There was a recent discussion in my classroom about allowance. It was lunchtime, and a small group of students was comparing how much allowance, if any, they received each week. The range was wide, of course; some students didn’t receive any allowance, and there was one lucky student who reported getting $10 each week.
Their conversation got me thinking about the kinds of allowance we teachers get. It would be easy to compare the monetary allowances that are given to teachers each year, which would most likely range from next to nothing to the $1,000 I was given at a past school district. But I also started thinking about the other allowances we get, the permissions and freedoms we get in order to teach our students.
I will admit to a small fit of jealousy recently as I read about the Student Blogging Challenge, and all of the students who were participating. Kids from around the world were blogging, commenting, interacting and learning online. My district has recently “battened down the hatches” and has made it more challenging for teachers to set up blogging experiences for students. In many ways I understand where they are coming from: they want to protect students and make sure that everyone is safe. Yet at the same time, I can’t help but wonder if this hyperattention to safety is leaving my students behind. Are my students going to be at a disadvantage because they can’t blog? How is my “allowance” impacting them?
Will Richardson recently blogged about teachers being learners, and how we need to be exploring our passions. I’m beginning to think that I need to make this a passion of mine, because I’m suspecting that I will need to be an advocate for change.
Because I know it will take cold, hard numbers to get the attention of many, here’s what I think I’m going to explore:
I plan to examine the difference in 4th through 6th grade students’ writing achievement, as measured on standardized writing tests, between those students who are able to blog and receive comments, and those who are not.
To break it down even further:
Who: 4th-6th grade students
What: those who can blog and receive comments and those who can’t
Why: difference in writing achievement, as measured on standardized writing tests.

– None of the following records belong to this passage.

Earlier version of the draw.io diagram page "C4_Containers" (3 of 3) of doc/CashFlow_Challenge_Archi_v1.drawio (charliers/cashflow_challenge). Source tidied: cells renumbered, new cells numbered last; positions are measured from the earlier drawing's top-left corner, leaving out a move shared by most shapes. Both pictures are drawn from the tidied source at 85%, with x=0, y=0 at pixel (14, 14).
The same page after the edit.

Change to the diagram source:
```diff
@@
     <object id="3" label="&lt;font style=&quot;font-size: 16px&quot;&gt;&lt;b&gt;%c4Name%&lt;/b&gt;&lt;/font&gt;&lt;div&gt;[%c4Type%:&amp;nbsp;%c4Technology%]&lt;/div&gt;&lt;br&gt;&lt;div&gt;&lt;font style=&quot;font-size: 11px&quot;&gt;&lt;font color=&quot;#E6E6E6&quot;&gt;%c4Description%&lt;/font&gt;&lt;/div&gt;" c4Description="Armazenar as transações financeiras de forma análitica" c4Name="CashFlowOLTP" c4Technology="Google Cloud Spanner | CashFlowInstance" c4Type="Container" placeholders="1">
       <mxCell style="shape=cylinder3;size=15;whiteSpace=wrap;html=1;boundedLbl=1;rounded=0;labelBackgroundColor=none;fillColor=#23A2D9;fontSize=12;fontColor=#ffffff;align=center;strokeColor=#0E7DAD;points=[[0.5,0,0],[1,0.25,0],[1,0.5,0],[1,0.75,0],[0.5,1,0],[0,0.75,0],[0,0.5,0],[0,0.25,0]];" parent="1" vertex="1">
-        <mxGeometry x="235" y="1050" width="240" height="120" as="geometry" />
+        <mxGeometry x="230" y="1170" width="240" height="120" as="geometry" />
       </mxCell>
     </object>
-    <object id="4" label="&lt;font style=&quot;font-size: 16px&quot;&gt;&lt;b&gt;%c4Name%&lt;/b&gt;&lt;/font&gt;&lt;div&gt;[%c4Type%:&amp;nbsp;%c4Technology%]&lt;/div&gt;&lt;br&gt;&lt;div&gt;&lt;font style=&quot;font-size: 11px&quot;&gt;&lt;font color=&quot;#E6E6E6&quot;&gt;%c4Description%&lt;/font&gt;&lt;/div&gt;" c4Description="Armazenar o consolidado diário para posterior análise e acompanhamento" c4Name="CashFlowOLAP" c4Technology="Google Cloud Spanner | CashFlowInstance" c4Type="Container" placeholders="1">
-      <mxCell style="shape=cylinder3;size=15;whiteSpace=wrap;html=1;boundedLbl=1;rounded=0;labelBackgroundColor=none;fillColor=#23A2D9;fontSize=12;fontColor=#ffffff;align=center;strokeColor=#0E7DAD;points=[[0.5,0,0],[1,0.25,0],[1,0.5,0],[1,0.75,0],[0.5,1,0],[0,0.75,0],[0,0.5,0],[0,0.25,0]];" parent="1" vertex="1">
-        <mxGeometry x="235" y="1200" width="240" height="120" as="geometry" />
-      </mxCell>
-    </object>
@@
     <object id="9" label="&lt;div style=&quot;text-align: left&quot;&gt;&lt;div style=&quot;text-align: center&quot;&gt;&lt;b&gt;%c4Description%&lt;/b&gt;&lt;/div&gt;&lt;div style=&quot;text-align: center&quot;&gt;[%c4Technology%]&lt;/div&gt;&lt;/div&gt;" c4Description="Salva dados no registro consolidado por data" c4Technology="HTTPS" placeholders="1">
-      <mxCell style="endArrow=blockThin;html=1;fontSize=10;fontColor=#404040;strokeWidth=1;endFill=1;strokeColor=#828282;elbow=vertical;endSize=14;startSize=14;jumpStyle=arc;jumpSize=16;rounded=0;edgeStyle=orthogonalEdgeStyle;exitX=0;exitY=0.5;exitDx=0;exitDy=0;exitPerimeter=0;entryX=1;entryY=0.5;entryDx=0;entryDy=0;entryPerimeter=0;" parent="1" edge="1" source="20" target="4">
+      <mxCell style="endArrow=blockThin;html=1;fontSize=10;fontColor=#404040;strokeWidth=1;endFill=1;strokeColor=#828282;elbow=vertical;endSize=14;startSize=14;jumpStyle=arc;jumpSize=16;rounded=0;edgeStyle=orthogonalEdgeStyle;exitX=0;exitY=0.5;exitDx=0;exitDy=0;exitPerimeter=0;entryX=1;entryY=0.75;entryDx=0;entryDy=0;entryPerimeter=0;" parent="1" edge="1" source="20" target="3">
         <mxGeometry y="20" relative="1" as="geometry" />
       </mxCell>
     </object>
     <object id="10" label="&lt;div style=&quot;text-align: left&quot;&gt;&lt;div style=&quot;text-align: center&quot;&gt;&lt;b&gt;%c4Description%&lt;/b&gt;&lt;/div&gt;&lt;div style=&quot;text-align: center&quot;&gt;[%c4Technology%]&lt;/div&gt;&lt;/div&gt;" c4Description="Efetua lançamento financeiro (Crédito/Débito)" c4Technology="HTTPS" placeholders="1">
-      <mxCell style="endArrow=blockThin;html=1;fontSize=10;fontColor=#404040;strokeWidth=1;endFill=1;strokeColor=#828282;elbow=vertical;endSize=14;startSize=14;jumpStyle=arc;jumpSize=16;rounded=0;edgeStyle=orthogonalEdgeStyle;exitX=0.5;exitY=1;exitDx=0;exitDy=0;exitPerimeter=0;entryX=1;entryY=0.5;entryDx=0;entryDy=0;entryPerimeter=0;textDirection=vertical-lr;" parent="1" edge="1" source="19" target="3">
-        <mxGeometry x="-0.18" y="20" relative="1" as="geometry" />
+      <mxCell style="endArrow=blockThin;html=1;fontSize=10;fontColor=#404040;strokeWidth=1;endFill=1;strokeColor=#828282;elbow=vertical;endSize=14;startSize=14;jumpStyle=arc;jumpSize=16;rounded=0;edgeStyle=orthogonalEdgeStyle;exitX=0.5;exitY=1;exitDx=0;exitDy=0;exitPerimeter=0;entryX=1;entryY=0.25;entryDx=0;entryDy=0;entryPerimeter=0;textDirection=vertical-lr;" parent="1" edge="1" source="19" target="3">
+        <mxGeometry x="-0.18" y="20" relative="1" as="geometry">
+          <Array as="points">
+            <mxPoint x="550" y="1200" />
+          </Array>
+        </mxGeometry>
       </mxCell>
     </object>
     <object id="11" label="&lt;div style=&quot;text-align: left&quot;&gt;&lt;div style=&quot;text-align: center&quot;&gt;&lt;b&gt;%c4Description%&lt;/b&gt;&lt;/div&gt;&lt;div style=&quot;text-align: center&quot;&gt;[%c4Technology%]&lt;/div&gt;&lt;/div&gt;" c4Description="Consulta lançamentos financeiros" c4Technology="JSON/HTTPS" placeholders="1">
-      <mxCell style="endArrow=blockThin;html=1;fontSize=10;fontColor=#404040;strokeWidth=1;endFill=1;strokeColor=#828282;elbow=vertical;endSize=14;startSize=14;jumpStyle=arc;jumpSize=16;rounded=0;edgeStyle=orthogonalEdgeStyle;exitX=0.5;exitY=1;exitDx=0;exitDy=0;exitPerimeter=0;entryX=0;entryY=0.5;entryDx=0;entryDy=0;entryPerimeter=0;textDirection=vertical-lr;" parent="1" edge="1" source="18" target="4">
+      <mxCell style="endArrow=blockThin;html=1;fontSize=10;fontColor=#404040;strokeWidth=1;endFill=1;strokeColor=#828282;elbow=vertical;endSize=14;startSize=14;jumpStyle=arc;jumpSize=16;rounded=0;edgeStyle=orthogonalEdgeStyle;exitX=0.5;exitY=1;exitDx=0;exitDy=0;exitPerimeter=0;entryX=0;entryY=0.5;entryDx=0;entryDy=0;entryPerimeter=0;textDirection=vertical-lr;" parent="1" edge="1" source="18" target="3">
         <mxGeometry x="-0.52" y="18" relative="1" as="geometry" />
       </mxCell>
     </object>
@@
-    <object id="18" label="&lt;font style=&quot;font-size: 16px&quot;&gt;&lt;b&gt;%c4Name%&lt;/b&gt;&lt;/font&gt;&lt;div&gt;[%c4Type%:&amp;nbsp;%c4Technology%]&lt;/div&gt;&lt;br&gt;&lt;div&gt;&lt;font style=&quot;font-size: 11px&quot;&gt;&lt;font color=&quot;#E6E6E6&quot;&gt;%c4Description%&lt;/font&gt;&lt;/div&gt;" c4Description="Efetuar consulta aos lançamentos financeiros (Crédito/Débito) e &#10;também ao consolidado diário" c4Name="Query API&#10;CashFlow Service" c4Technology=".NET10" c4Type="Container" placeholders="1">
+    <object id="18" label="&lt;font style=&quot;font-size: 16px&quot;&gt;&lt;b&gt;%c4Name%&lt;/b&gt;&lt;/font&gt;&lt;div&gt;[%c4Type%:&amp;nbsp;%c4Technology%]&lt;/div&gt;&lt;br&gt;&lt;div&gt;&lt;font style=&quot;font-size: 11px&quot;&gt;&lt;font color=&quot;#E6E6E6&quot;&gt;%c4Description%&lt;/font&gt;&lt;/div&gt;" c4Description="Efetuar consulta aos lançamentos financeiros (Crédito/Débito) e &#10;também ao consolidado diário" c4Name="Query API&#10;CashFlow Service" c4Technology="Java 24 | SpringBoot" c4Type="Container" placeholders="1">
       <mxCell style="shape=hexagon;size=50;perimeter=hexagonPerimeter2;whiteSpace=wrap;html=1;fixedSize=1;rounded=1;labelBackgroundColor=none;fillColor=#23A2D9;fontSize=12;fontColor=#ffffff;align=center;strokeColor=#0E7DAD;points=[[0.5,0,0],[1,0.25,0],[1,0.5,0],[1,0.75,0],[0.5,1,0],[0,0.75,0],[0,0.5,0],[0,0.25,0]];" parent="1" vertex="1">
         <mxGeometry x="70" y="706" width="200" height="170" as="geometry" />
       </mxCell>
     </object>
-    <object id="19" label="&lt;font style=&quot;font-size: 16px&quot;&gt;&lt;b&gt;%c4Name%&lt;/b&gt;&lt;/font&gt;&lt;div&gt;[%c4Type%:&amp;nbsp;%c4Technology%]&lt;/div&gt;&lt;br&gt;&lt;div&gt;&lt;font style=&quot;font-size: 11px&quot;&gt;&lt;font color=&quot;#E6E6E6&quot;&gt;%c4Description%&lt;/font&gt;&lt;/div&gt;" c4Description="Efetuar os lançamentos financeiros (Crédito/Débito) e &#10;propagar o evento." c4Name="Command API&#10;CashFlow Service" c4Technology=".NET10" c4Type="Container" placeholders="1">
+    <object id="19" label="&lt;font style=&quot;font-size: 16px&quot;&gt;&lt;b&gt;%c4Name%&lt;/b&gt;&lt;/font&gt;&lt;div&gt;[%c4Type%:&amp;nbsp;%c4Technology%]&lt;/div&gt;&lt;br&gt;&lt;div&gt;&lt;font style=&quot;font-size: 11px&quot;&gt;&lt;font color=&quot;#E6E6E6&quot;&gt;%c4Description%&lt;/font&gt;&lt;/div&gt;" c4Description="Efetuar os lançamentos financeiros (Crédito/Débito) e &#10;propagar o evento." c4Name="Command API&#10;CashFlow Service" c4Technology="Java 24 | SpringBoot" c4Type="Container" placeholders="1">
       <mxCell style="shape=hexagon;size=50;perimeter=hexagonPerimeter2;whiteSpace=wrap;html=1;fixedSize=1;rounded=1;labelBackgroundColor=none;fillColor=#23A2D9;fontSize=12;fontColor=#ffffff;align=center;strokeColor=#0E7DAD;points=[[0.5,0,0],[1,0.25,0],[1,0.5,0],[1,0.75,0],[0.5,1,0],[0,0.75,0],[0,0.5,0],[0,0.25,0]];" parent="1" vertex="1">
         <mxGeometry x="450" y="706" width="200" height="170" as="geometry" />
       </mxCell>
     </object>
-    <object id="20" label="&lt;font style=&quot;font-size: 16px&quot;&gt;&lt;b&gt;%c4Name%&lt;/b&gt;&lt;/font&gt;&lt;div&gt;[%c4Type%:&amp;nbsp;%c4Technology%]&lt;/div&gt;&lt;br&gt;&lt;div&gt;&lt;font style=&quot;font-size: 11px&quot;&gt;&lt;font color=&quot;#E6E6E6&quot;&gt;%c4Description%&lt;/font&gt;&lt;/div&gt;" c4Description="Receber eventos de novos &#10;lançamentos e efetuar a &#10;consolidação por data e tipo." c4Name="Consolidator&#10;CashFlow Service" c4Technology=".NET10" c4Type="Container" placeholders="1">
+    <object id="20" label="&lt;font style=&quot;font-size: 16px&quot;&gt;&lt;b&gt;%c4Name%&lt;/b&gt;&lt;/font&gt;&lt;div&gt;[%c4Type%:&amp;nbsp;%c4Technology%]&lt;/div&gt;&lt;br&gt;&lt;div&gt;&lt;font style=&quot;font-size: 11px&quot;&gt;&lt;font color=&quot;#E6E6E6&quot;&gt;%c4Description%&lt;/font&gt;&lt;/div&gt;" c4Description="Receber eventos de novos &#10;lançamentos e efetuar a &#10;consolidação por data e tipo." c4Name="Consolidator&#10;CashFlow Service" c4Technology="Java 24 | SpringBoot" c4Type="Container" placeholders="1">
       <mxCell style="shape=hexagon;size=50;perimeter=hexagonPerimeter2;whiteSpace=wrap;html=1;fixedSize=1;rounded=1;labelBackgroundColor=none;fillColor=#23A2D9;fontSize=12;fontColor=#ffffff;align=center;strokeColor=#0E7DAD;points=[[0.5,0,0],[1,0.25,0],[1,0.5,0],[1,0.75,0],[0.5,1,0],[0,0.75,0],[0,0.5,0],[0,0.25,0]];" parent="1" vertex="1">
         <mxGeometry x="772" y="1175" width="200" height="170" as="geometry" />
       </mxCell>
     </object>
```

I don’t exactly know where this will take me. Perhaps I will discover that my students are just fine without their online experiences. But at the same time, I can’t help but think that they may be missing out because of my “allowance.”